Your reply should be an exact copy of every entry, with the pictures removed.

→ **Data provided**
------

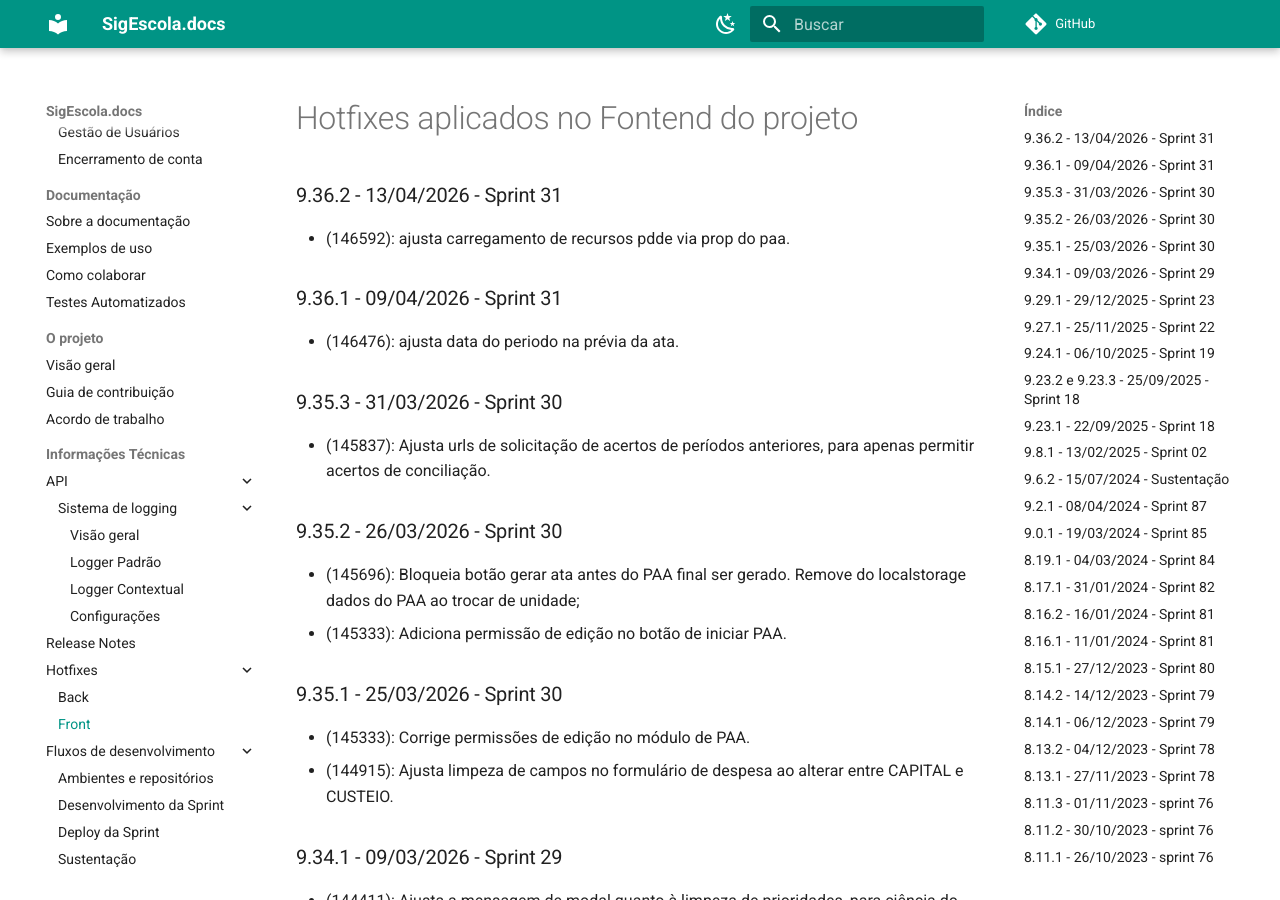
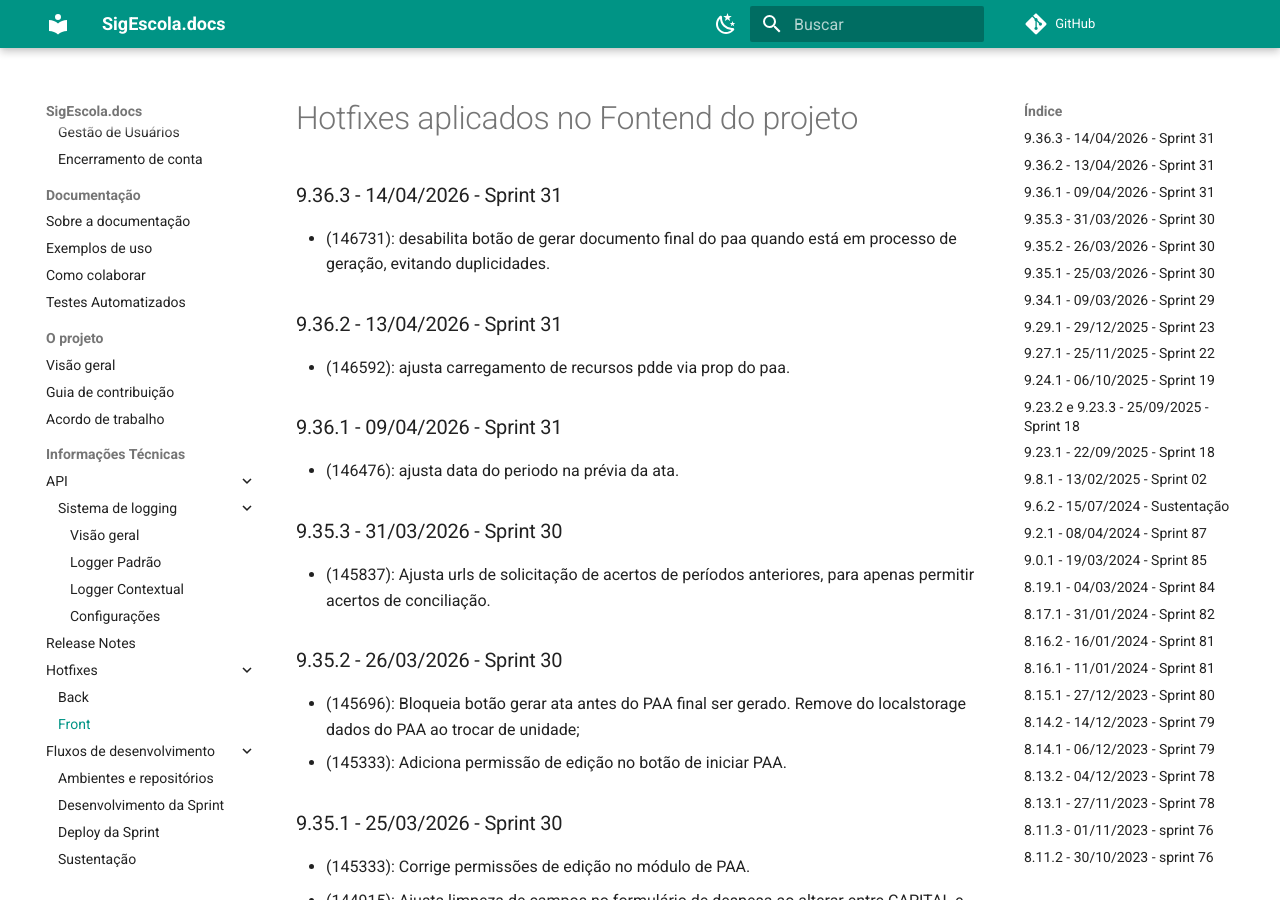
Before and after one commit to prefeiturasp/SME-PTRF-Docs, an MkDocs documentation site: the page built from docs/projeto/hotfixes_front.md, in a window 1280 px wide and 900 px high. Built offline with MkDocs 1.6.1 and Material for MkDocs 9.7.7, drawn with Linux system fonts in a browser that asks for light colours; comment, search, counter and statistics services are not loaded.

Commit message:
Add hotfix for document generation button issue

```diff
--- a/docs/projeto/hotfixes_front.md
+++ b/docs/projeto/hotfixes_front.md
@@ -1,4 +1,7 @@
 # Hotfixes aplicados no Fontend do projeto
+
+### 9.36.3 - 14/04/2026 - Sprint 31
+* (146731): desabilita botão de gerar documento final do paa quando está em processo de geração, evitando duplicidades.
 
 ### 9.36.2 - 13/04/2026 - Sprint 31
 * (146592): ajusta carregamento de recursos pdde via prop do paa.
```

------

→ **Your solution**
Before and after one commit to prefeiturasp/SME-PTRF-Docs, an MkDocs documentation site: the page built from docs/projeto/hotfixes_front.md, in a window 1280 px wide and 900 px high. Built offline with MkDocs 1.6.1 and Material for MkDocs 9.7.7, drawn with Linux system fonts in a browser that asks for light colours; comment, search, counter and statistics services are not loaded.

Commit message:
Add hotfix for document generation button issue

```diff
--- a/docs/projeto/hotfixes_front.md
+++ b/docs/projeto/hotfixes_front.md
@@ -1,4 +1,7 @@
 # Hotfixes aplicados no Fontend do projeto
+
+### 9.36.3 - 14/04/2026 - Sprint 31
+* (146731): desabilita botão de gerar documento final do paa quando está em processo de geração, evitando duplicidades.
 
 ### 9.36.2 - 13/04/2026 - Sprint 31
 * (146592): ajusta carregamento de recursos pdde via prop do paa.
```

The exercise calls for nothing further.